◆ Problem ◆
Which lines below mention "none"? Pick each one out.

◆ Information ◆
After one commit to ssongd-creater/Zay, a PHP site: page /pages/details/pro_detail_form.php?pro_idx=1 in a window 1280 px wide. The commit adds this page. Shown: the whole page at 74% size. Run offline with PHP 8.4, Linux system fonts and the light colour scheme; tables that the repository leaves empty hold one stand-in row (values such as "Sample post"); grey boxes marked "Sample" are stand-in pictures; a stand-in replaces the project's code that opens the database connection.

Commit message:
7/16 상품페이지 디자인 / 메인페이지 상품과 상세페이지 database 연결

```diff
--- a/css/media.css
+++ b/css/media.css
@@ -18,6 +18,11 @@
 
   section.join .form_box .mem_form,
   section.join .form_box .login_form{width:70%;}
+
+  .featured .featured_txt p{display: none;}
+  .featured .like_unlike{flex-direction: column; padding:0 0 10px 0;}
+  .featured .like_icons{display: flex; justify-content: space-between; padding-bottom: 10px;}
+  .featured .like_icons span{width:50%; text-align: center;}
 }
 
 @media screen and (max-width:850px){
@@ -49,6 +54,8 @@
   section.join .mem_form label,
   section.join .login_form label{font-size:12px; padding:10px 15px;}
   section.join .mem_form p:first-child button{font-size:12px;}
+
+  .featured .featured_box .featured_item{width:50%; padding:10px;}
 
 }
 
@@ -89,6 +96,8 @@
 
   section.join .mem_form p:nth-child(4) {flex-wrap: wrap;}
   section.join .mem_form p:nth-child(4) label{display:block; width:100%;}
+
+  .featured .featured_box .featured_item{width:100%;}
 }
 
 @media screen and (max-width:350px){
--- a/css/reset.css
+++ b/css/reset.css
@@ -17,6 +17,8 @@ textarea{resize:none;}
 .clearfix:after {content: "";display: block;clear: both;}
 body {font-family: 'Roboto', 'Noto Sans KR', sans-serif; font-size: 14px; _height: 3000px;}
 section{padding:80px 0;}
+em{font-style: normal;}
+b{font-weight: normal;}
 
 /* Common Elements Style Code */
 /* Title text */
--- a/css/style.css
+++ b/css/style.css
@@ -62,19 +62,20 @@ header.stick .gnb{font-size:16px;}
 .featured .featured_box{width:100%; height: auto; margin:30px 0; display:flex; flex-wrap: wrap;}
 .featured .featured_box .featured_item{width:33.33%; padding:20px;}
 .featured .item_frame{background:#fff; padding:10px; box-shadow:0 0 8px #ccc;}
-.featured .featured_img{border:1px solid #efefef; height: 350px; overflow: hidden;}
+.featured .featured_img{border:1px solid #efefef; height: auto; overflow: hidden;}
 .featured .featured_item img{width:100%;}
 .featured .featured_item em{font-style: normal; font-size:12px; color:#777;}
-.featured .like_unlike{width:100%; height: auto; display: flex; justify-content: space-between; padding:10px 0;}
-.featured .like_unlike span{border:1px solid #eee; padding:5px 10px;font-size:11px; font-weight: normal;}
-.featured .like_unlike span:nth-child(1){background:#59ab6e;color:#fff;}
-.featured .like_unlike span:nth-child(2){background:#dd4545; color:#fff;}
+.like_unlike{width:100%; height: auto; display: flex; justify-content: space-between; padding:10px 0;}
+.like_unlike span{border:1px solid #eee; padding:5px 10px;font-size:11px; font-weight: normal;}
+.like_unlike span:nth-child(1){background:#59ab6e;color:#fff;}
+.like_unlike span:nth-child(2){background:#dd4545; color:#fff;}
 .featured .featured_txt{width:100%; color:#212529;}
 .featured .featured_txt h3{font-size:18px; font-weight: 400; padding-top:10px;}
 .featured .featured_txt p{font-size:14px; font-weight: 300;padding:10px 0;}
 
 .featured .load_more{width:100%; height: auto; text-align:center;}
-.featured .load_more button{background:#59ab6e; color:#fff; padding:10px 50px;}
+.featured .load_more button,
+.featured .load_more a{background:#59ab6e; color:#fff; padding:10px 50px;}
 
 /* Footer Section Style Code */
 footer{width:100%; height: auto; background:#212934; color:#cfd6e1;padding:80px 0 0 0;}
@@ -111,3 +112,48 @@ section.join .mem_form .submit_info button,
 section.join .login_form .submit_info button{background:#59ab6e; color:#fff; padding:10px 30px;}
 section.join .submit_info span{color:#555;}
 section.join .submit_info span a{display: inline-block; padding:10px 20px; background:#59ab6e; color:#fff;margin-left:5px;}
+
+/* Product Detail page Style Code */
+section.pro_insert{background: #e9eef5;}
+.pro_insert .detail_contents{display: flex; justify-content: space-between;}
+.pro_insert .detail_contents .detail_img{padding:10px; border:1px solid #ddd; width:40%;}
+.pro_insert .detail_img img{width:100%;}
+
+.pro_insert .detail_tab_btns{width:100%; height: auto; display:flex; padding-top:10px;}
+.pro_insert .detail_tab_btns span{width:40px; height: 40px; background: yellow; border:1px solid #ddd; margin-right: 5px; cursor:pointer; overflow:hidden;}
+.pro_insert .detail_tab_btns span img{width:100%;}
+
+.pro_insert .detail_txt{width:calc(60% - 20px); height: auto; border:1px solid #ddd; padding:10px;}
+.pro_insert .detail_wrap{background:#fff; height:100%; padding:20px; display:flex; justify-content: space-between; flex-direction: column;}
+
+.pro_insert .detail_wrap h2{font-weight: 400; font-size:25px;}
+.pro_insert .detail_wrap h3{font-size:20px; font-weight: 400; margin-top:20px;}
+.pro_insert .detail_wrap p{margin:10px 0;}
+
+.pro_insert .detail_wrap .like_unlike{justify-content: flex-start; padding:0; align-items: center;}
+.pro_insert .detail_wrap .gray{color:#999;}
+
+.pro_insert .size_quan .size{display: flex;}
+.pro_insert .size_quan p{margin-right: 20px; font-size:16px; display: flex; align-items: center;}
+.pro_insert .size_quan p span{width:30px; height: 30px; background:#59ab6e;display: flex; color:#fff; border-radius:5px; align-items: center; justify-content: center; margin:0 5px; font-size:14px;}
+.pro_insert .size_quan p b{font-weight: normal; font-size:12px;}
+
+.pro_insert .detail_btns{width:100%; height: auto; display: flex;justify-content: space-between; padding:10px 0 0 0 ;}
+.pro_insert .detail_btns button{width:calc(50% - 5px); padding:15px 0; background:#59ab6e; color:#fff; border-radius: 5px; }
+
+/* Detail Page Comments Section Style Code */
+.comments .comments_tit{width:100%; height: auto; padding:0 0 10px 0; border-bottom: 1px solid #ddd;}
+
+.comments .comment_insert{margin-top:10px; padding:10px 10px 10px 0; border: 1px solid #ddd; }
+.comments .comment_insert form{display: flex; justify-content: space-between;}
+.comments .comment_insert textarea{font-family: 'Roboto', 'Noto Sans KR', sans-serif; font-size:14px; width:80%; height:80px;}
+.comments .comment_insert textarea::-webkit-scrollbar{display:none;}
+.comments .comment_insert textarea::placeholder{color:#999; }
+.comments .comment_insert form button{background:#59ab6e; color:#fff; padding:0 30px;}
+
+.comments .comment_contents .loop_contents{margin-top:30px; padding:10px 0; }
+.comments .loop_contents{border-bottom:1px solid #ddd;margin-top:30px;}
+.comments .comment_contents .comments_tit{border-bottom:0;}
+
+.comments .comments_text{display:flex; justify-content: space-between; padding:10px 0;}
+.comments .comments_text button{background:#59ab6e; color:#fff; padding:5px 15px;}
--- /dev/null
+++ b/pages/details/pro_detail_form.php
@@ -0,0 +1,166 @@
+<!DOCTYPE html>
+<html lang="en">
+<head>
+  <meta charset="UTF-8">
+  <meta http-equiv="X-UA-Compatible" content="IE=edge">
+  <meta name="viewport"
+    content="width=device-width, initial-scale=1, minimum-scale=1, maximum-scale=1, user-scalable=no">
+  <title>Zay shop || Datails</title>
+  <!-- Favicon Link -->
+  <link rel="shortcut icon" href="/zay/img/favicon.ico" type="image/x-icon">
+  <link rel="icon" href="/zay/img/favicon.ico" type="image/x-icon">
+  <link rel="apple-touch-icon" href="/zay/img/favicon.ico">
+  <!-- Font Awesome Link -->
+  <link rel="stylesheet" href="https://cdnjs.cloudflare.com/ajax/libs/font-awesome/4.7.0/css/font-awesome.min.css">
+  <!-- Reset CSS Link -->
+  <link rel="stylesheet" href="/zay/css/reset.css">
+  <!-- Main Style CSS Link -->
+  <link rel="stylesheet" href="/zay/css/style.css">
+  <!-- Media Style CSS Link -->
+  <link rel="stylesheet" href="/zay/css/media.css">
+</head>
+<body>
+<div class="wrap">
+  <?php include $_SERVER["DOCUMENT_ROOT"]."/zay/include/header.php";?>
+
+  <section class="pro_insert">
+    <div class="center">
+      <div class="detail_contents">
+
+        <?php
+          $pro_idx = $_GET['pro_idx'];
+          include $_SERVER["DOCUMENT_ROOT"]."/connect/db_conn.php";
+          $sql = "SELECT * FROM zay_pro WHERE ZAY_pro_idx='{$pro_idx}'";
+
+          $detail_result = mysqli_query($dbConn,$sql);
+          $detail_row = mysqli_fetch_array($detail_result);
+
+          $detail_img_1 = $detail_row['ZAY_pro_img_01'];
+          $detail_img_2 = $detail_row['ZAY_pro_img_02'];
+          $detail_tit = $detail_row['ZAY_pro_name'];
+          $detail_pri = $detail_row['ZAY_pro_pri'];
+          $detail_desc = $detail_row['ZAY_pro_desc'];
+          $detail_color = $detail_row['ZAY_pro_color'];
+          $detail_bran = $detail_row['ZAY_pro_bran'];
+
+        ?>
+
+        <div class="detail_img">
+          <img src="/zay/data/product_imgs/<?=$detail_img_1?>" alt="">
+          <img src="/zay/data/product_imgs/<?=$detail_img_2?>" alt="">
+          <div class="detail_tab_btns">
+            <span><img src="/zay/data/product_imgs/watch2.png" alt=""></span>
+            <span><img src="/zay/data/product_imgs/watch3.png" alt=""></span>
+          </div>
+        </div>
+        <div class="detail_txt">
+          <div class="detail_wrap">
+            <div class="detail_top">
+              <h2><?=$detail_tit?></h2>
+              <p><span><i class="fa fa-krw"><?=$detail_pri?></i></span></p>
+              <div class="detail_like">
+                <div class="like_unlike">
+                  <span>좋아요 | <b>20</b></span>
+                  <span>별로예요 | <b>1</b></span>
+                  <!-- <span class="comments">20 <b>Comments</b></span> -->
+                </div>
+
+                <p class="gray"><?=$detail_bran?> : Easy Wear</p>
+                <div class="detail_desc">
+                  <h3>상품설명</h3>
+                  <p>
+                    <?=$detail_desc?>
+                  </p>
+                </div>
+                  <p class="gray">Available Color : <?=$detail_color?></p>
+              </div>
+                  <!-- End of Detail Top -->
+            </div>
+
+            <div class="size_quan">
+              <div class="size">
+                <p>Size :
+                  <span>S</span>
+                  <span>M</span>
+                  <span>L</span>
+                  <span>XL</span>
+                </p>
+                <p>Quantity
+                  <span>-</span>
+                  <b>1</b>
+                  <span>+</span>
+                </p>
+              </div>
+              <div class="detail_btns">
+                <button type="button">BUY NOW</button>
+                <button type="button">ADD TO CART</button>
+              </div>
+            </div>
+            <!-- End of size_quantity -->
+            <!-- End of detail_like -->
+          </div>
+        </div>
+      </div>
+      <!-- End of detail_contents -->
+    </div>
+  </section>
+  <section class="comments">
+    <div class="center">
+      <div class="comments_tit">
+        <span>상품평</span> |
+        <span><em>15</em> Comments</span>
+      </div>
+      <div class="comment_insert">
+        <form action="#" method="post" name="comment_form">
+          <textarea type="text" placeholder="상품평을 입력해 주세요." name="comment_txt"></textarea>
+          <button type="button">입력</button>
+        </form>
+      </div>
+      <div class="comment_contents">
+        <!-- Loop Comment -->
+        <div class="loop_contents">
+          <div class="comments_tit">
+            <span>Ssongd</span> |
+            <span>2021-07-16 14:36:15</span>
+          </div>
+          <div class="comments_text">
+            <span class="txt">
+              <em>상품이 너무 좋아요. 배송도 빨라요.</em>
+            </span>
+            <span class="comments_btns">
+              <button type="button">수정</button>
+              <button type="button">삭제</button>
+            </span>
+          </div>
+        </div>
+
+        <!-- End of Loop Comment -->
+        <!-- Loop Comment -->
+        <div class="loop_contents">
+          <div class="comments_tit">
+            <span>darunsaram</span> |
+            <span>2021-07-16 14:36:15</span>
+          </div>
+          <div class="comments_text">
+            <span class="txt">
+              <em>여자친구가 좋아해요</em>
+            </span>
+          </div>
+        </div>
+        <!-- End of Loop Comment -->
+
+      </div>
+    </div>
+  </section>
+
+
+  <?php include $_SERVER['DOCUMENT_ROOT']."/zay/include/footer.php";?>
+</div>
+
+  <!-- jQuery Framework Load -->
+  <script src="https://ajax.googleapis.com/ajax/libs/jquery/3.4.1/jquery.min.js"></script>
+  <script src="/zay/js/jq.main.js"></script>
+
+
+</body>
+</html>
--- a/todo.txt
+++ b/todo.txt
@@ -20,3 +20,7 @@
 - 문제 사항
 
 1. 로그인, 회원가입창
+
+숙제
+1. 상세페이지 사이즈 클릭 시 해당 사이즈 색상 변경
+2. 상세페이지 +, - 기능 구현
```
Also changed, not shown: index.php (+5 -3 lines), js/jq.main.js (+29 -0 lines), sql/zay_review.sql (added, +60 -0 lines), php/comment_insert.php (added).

◆ Expected output ◆
+  .featured .featured_txt p{display: none;}
@@ -17,6 +17,8 @@ textarea{resize:none;}
+.comments .comment_insert textarea::-webkit-scrollbar{display:none;}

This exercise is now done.